Several franchise benchmarks were equalled or surpassed in this game. Ben Roethlisberger surpassed Terry Bradshaw's team-high passing record with a short pass to Heath Miller. Heath Miller, already holding the Steelers record for receptions for a tight end, moved up to the No. 4 spot for all Pittsburgh receivers, passing Louis Lipps. Isaac Redman is the only Steelers RB other than Frenchy Fuqua to record over 100 yards receiving in a game.

I suspect all three men would trade those stats in a heartbeat for a win. Or a healthy Troy Polamalu. Or Maurkice Pouncey. Or Rashard Mendenhall. Or LaMarr Woodley. Or Marcus Gilbert. Well, maybe not Marcus Gilbert. The linemen must be giving secret sighs of relief, as essentially every one of the offensive line injuries this season have occurred when Gilbert rolled on one of his teammates' legs. His injury is now thought to be more serious than originally projected, and if over the next several weeks the offensive line stays surprisingly healthy, the Steelers might want to think about sending Gilbert to re-education camp.

On to the stats:

Passer Rating:


Looking at the 2005 passer rating for Tommie Maddox, I suppose it isn't too surprising he was booed. One can see just how good Ben Roethlisberger had been in 2005 when the season average is still close to 110.0. Of course, the 2005 record is on considerably fewer passing attempts—114 at this point in the season in 2005, 199 in 2012.

Passing Yards/Attempt:


Rushing Yards/Attempt:


Notice the respectable rushing average despite a poor Game 5 in 2005.

Run/Pass Ratio:



The top chart is for Game 5, the bottom the Season Average.

Average Points Per Game:


So far, not too bad. The 2012 offense isn't the powerhouse many thought it would be at the beginning of the season, but it compares reasonably well with the other three years. Now, on to what is probably the bad news, the defensive stats:

Defensive Yards Allowed:



The 2012 defense is giving up more rushing yards than any of the other teams, but not vastly more, and the pass defense (except for Game 5) looks okay, really.

Takeaway/Turnover Differential:


Both the 2005 and 2008 clubs took a hit in the differential in Game 5, although the 2008 Steelers won their game, while the 2010 Steelers continued to accumulate takeaways without the offense giving too many of them back. Fortunately for the 2012 team the offense hasn't been overly generous with the ball yet. If this changes, look for the gold bar to dip under zero for the first time.

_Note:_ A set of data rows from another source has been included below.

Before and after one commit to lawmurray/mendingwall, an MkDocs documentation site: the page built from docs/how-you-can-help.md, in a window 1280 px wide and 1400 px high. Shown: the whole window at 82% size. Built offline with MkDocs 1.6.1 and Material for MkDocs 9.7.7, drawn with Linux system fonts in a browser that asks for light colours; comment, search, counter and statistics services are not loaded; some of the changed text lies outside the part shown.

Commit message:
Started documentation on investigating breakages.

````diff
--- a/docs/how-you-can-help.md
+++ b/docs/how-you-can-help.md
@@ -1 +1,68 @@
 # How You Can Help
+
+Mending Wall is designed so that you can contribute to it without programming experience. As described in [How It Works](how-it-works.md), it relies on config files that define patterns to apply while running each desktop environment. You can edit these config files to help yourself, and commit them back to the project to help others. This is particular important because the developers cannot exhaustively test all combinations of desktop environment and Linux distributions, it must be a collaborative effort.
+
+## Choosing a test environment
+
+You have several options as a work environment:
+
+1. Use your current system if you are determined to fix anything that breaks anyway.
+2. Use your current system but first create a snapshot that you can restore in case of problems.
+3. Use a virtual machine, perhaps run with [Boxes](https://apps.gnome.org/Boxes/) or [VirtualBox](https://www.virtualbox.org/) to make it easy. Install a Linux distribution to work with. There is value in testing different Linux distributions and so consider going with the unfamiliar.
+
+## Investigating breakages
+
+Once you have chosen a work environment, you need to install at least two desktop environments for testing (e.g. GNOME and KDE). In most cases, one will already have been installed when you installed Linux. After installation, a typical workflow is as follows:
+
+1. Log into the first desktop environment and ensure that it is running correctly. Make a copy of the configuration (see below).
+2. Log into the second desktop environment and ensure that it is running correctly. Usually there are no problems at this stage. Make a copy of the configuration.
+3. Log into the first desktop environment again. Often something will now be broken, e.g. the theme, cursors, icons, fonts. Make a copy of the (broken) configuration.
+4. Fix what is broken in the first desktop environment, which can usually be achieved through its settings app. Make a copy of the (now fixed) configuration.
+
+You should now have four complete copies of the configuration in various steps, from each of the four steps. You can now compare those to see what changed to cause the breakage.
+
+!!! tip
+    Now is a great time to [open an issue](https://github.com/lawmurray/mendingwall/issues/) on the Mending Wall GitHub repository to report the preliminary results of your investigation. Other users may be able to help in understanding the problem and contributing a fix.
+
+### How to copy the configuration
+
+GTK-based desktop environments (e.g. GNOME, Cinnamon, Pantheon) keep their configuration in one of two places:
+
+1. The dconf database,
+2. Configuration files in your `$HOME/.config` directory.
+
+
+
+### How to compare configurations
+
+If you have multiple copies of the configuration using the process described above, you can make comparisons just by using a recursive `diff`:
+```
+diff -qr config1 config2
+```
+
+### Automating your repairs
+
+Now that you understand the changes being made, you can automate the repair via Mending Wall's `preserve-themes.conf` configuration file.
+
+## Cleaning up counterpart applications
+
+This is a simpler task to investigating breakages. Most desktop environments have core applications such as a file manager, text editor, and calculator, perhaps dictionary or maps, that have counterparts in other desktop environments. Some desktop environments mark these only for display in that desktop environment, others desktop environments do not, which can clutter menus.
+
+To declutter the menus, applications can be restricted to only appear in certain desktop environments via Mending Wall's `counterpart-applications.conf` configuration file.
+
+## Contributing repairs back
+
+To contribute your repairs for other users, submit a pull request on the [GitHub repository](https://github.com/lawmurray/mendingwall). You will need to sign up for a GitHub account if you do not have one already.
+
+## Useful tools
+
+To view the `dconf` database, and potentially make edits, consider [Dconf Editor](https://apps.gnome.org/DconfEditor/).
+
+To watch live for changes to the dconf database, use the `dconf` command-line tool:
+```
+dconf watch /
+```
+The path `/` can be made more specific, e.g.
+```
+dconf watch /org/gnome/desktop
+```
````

Special Teams:



Strangely, like last week, the 2010 Steelers once again had no field goals, but this week it was because Jeff Reed was never called upon to make one, not because he missed any.


Although the total points for the 2012 Steelers at this juncture are higher than any other team except the 2005 club, (and the 2005 total is only five points higher,) a good bit more of the scoring is coming via field goals in 2012 than in other years. Two of the three losses this season would have been wins had one field goal in each game been a touchdown instead. On such small matters does a season ultimately rest.

This final statistic puts everything else in perspective:

Point Differential:


Naturally, given the 2012 Steelers have lost more games than any of the other three teams, it isn't surprising the point differential isn't equivalent. I suppose the good news is, it is still on the positive side—just. But this season the Steelers have made one more point than they have given up. This is not a recipe for a successful season. The really odd thing, I suppose, is 2010—despite being without Ben Roethlisberger until this game, the team had made 54 points more than the defense had given up. It would be nice if the 2012 team would give it a try. Starting this Sunday, perhaps...